**INSTRUCTIONS FOR THE TASK**
Repeat the records in full and exactly, omitting pictures.

[Items from a dataset]
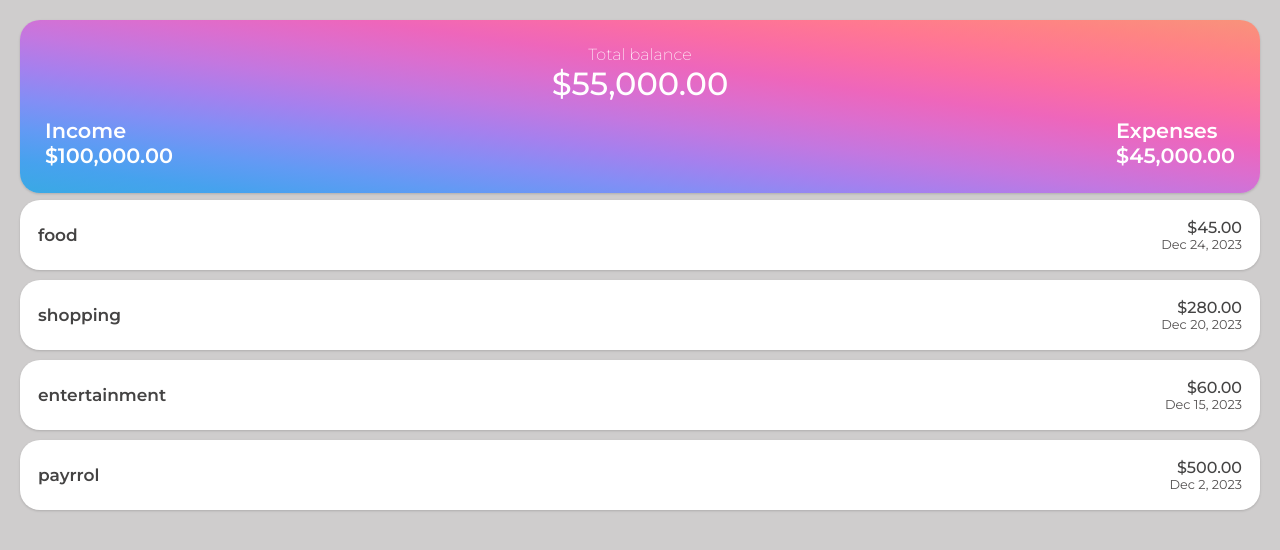
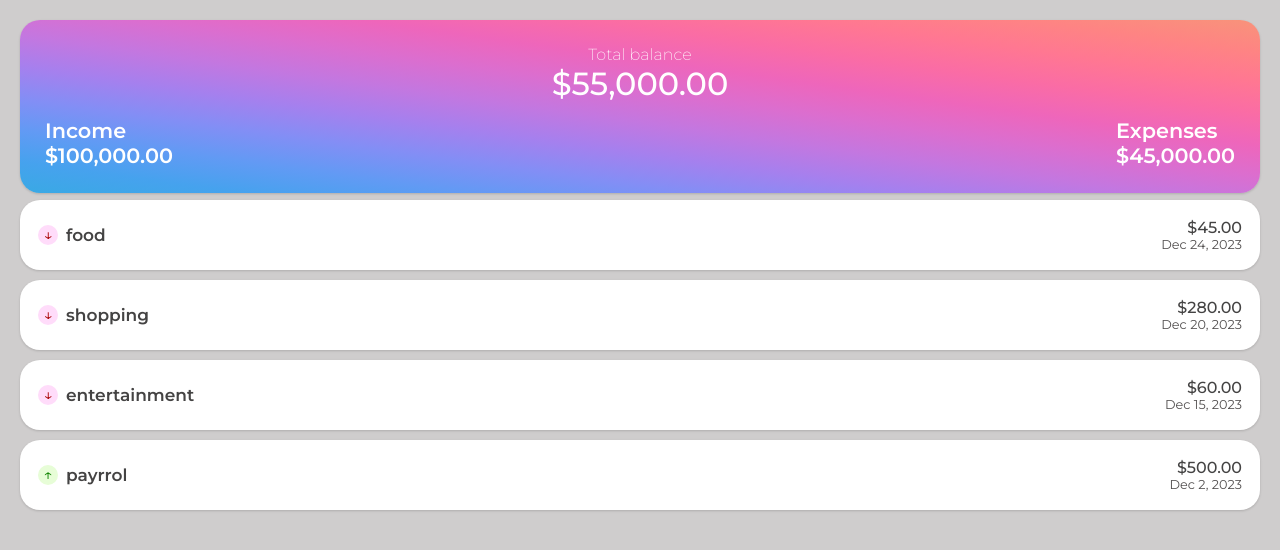
Before and after one commit to AllanAcostaM/Expenses_Tracker, an Angular app in the folder angular17_expenses_tracker/: page / in a window 1280 px wide. Shown: the top 550 px of the page. Built offline with nearby package versions, Linux system fonts and the light colour scheme.

Commit message:
Angular: Icono del componente Transaction

```diff
--- a/angular17_expenses_tracker/src/app/components/transaction/transaction.component.html
+++ b/angular17_expenses_tracker/src/app/components/transaction/transaction.component.html
@@ -1,5 +1,11 @@
 <div class="transaction">
   <div class="transaction__title">
+    @switch (transaction.type) { @case ("income") {
+    <div class="transaction__icon transaction__icon-income">↑</div>
+    } @case ("expense") {
+    <div class="transaction__icon transaction__icon-expense">↓</div>
+
+    } }
     <h5>{{ transaction.category }}</h5>
   </div>
   <div>
--- a/angular17_expenses_tracker/src/app/components/transaction/transaction.component.scss
+++ b/angular17_expenses_tracker/src/app/components/transaction/transaction.component.scss
@@ -11,6 +11,8 @@
   box-shadow: s.$main-shadow;
 
   &__title {
+    display: flex;
+    gap: 0.5rem;
     h5 {
       font-size: 1.0625rem;
       font-weight: 600;
@@ -28,4 +30,18 @@
     font-size: 0.8rem;
     font-weight: 400;
   }
+  &__icon {
+    width: 1.25rem;
+    height: 1.25rem;
+    border-radius: 50%;
+    text-align: center;
+    &-income {
+      color: s.$income-icon-color;
+      background-color: s.$income-icon-bg-color;
+    }
+    &-expense {
+      color: s.$expense-icon-color;
+      background-color: s.$expense-icon-bg-color;
+    }
+  }
 }
--- a/angular17_expenses_tracker/src/styles.scss
+++ b/angular17_expenses_tracker/src/styles.scss
@@ -16,6 +16,11 @@
 $error: #f960cd;
 $error-light: mix($error, #fff, 20%);
 
+$income-icon-color: #148605;
+$income-icon-bg-color: #e7fdd7;
+$expense-icon-color: #ac0909;
+$expense-icon-bg-color: #ffdcfa;
+
 // bg
 $main-bg-color: #cfcdcd;
 
```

**SOLUTION FOR THIS PROBLEM**
Before and after one commit to AllanAcostaM/Expenses_Tracker, an Angular app in the folder angular17_expenses_tracker/: page / in a window 1280 px wide. Shown: the top 550 px of the page. Built offline with nearby package versions, Linux system fonts and the light colour scheme.

Commit message:
Angular: Icono del componente Transaction

```diff
--- a/angular17_expenses_tracker/src/app/components/transaction/transaction.component.html
+++ b/angular17_expenses_tracker/src/app/components/transaction/transaction.component.html
@@ -1,5 +1,11 @@
 <div class="transaction">
   <div class="transaction__title">
+    @switch (transaction.type) { @case ("income") {
+    <div class="transaction__icon transaction__icon-income">↑</div>
+    } @case ("expense") {
+    <div class="transaction__icon transaction__icon-expense">↓</div>
+
+    } }
     <h5>{{ transaction.category }}</h5>
   </div>
   <div>
--- a/angular17_expenses_tracker/src/app/components/transaction/transaction.component.scss
+++ b/angular17_expenses_tracker/src/app/components/transaction/transaction.component.scss
@@ -11,6 +11,8 @@
   box-shadow: s.$main-shadow;
 
   &__title {
+    display: flex;
+    gap: 0.5rem;
     h5 {
       font-size: 1.0625rem;
       font-weight: 600;
@@ -28,4 +30,18 @@
     font-size: 0.8rem;
     font-weight: 400;
   }
+  &__icon {
+    width: 1.25rem;
+    height: 1.25rem;
+    border-radius: 50%;
+    text-align: center;
+    &-income {
+      color: s.$income-icon-color;
+      background-color: s.$income-icon-bg-color;
+    }
+    &-expense {
+      color: s.$expense-icon-color;
+      background-color: s.$expense-icon-bg-color;
+    }
+  }
 }
--- a/angular17_expenses_tracker/src/styles.scss
+++ b/angular17_expenses_tracker/src/styles.scss
@@ -16,6 +16,11 @@
 $error: #f960cd;
 $error-light: mix($error, #fff, 20%);
 
+$income-icon-color: #148605;
+$income-icon-bg-color: #e7fdd7;
+$expense-icon-color: #ac0909;
+$expense-icon-bg-color: #ffdcfa;
+
 // bg
 $main-bg-color: #cfcdcd;
 
```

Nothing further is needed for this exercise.